Wednesday, July 15, 2015

Playing by the Rules

By April Moore

Over dinner with my mom the other night, we talked about books and what we're each currently reading. When I told her I spent the afternoon reading grammar books, she looked at me as though I said, "kitchen appliance manuals." Her blank expression then changed to a look of understanding and she shrugged. "You always did like rules."

She's right; I do. As a child, I couldn't stand when other kids changed the rules of a game mid-play. Or had their own "house-rules" that clearly deviated off the instructions that accompanied the game. No, you don't get a pie for every question you get right in Trivial Pursuit! You have to land on the pie space!

Yes, I was one of those kids . . . and yes, growing up was tough when no one wanted to play board games with me. Even as a relatively easy-going adult, I still value the confines of ordered play. It's one of the reasons our Trivial Pursuit games go on forrrevvverrr. Given my passion for ordinance and regulation, it's no wonder I'm a stickler for grammar rules, proper punctuation, and my steadfast conviction of never using the word snuck. Okay, so I find immense pleasure in reading books on grammar. They assure me there is a way to institute order and create a smooth road in which words can travel and sail along in a coherent, organized manner.

When I drove home from dinner, my aversion to rule-breaking was never more evident. When another driver made a turn and crossed over lanes instead of turning into the lane closest to them--like they're supposed to--I grumbled under my breath. To me, that's like punctuation outside of quotation marks. Keep that comma close to the word! Don't turn into the outside lane! (Maybe that's how things are done in England, pal, but not here.) A tailgater is as annoying and dangerous as a dangling modifier. I saw an accident driving by. And not yielding to pedestrians can be as deadly as passive voice (nothing can kill a manuscript's chance at life faster). Might I add, writing your for you're is as irritating as someone running a red left turn arrow?
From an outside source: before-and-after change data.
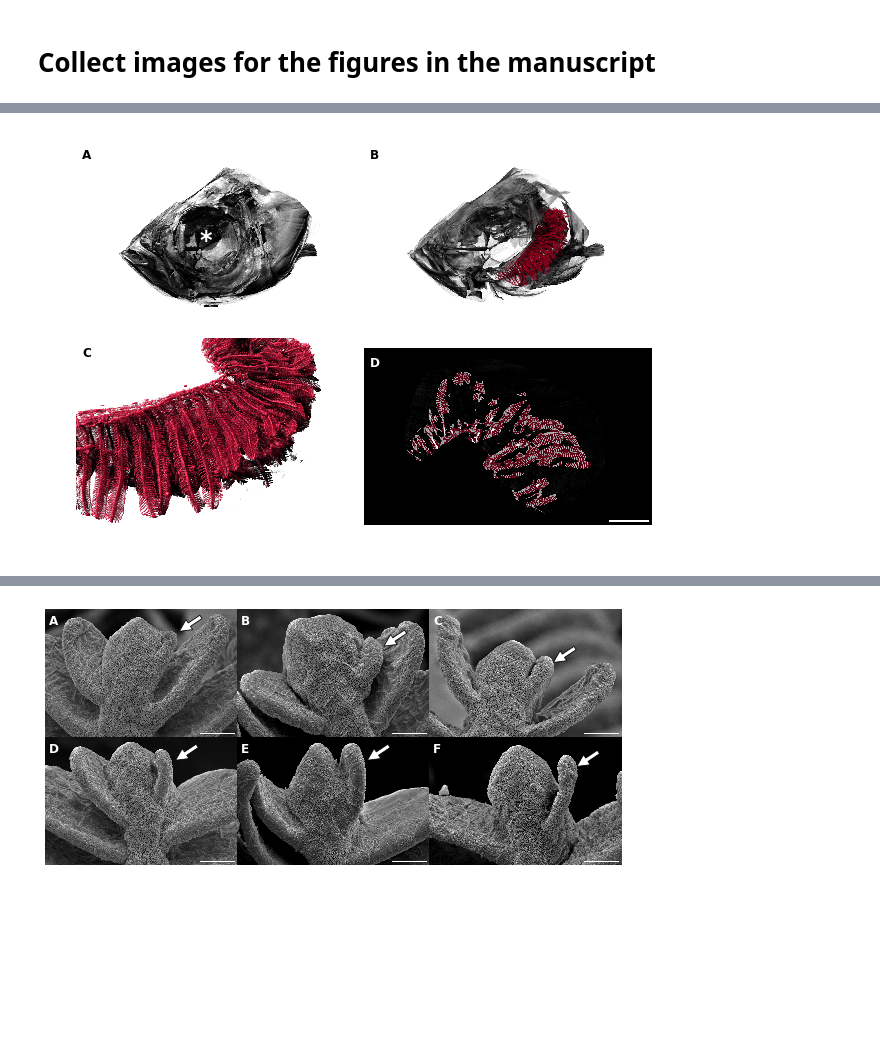
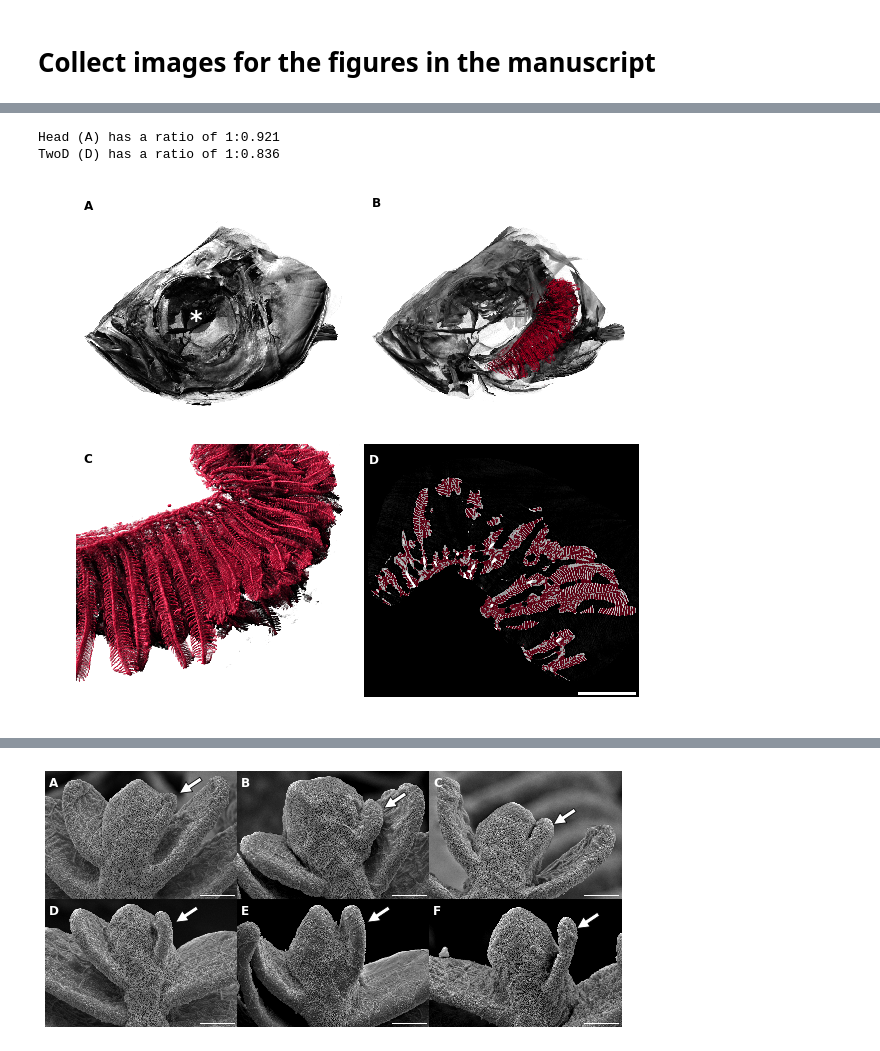
Before and after one commit to habi/Zebra-Fish-Gills, a Jupyter notebook: Gills-Analysis.ipynb, the cells around one changed output, grey strips where cells are left out. Saved outputs shown, nothing was run; the diff lists cells and outputs as text; code cells hidden in the pictures; blank space fills up the shorter version.

```diff
--- a/Gills-Analysis.ipynb
+++ b/Gills-Analysis.ipynb
@@ -3225,54 +3225,61 @@ plt.rcParams['scalebar.scale_loc'] = 'top'
 # %%
 # Fig 02: Anatomy of the gills
 # Based on the images David made for https://github.com/habi/20190605_BrukerUserMeeting
-plt.rcParams['figure.figsize'] = (8, 5.5)
+plt.rcParams['figure.figsize'] = (8,8*numpy.mean(0.921+0.836)/2)
 plt.subplot(221)
-# The full head is Control06
+# The full head is from fish Control06
 Head = imageio.imread('Figure-Originals/fishhead/head-without-gills0160.png')
-crop=1
-plt.imshow(numpy.fliplr(Head[:,crop:-crop]))
-plt.gca().text(710,
+crop=400
+shift=200
+print('Head (A) has a ratio of 1:%0.3f' % (numpy.shape(Head[:,crop-shift:-crop+shift])[0] /
+                                           numpy.shape(Head[:,crop-shift:-crop+shift])[1]))
+plt.imshow(numpy.fliplr(Head[:,crop-shift:-crop+shift]))
+plt.gca().text(710-crop+shift,
                552,
                '*',
                color='white',
                fontsize=24,
                fontweight='bold',
                verticalalignment='center',
                horizontalalignment='center')
-image_label(Head[:,crop:-crop], 'A', color='black')
+image_label(Head[:,crop-shift:-crop+shift], 'A', color='black')
 plt.axis('off')
 plt.subplot(222)
 Gills = imageio.imread('Figure-Originals/fishhead/head-without-gills0185.png')
-plt.imshow(numpy.fliplr(Gills[:,crop:-crop]))
+plt.imshow(numpy.fliplr(Gills[:,crop-shift:-crop+shift]))
 image_label(Gills[:,crop:-crop], 'B', color='black')
 plt.axis('off')
 plt.subplot(223)
 GillsDetail = imageio.imread('Figure-Originals/fishhead/head-without-gills0481.png')
-plt.imshow(numpy.fliplr(GillsDetail[:,crop:-crop]))
-image_label(GillsDetail[:,crop:-crop], 'C', color='black')
+plt.imshow(numpy.fliplr(GillsDetail[:,crop-shift:-crop+shift]))
+image_label(GillsDetail[:,crop-shift:-crop+shift], 'C', color='black')
 plt.axis('off')
 plt.subplot(224)
 TwoD = imageio.imread('Figure-Originals/control03_rec0000_voi_1865.crop.png')
 Combination = imageio.imread('Figure-Originals/Control03_area_organ_1500.crop.combination.png')
-crop=1 # 300
-shift=0 # 80
+crop=365
+shift=75
+print('TwoD (D) has a ratio of 1:%0.3f' % (numpy.shape(TwoD[:,crop-shift:-crop+shift])[0] /
+                                           numpy.shape(TwoD[:,crop-shift:-crop+shift])[1]))
 plt.imshow(TwoD[:,crop-shift:-crop+shift])
 plt.imshow(Combination[:,crop-shift:-crop-shift],
            alpha=1-.618)
 plt.gca().add_artist(ScaleBar(Data['PixelSize'].mean(),
                               'um',
                                fixed_value=500,
                                label_formatter = lambda x, y:''))
-image_label(TwoD[:,crop-shift:-crop+shift], 'D')
+image_label(TwoD[250:-250,crop-shift:-crop+shift], 'D')
 plt.axis('off')
 plt.subplots_adjust(0, 0, 1, 1, 0, 0)
 plt.savefig(os.path.join(OutPutDir,
                          'Fig02.png'),
             bbox_inches='tight',
             pad_inches=0)
 plt.show()
 # %% [output]
+Head (A) has a ratio of 1:0.921
+TwoD (D) has a ratio of 1:0.836
-[figure, old version]
+[figure, new version]
 # %%
 # Fig 03: SEM gill overview whole arches and the quantification: no. and length of filaments: one panel
 plt.subplot(221)
```
Also changed, not shown: parts of 20 cells of this notebook.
I see these rules of grammar being tested more and more these days--and it scares me. I don't want to live in a world where the oxford comma is no longer revered by agents and editors. Perhaps that's when I will become a rebel--a rule breaker--defending that little serial comma to the end of my days.

I realize this obsession can come off as obnoxious and soul-crushing for my talented fellow writers who ask me to look over their essay or story. I hope they know I don't let out an evil laugh, rub my hands together in a villainous manner, and whip out the blood-red pen. It's more like giving a Mathlete a list of mathematical equations to rearrange and solve. Or, if you're my software engineer-husband, a programming bug to sort out. It's why I love word searches, crossword puzzles, and finding ways to play Bananagrams by myself.

I'll try to ease up a little when it comes to game rules, because I hate to miss out on fun over a silly rule or two. In fact, I support any made-up rule that can shorten the life of a Monopoly game.

2 comments:

Patricia Stoltey said...

If you need a member for your "Support the Oxford Comma" gang, I'm in.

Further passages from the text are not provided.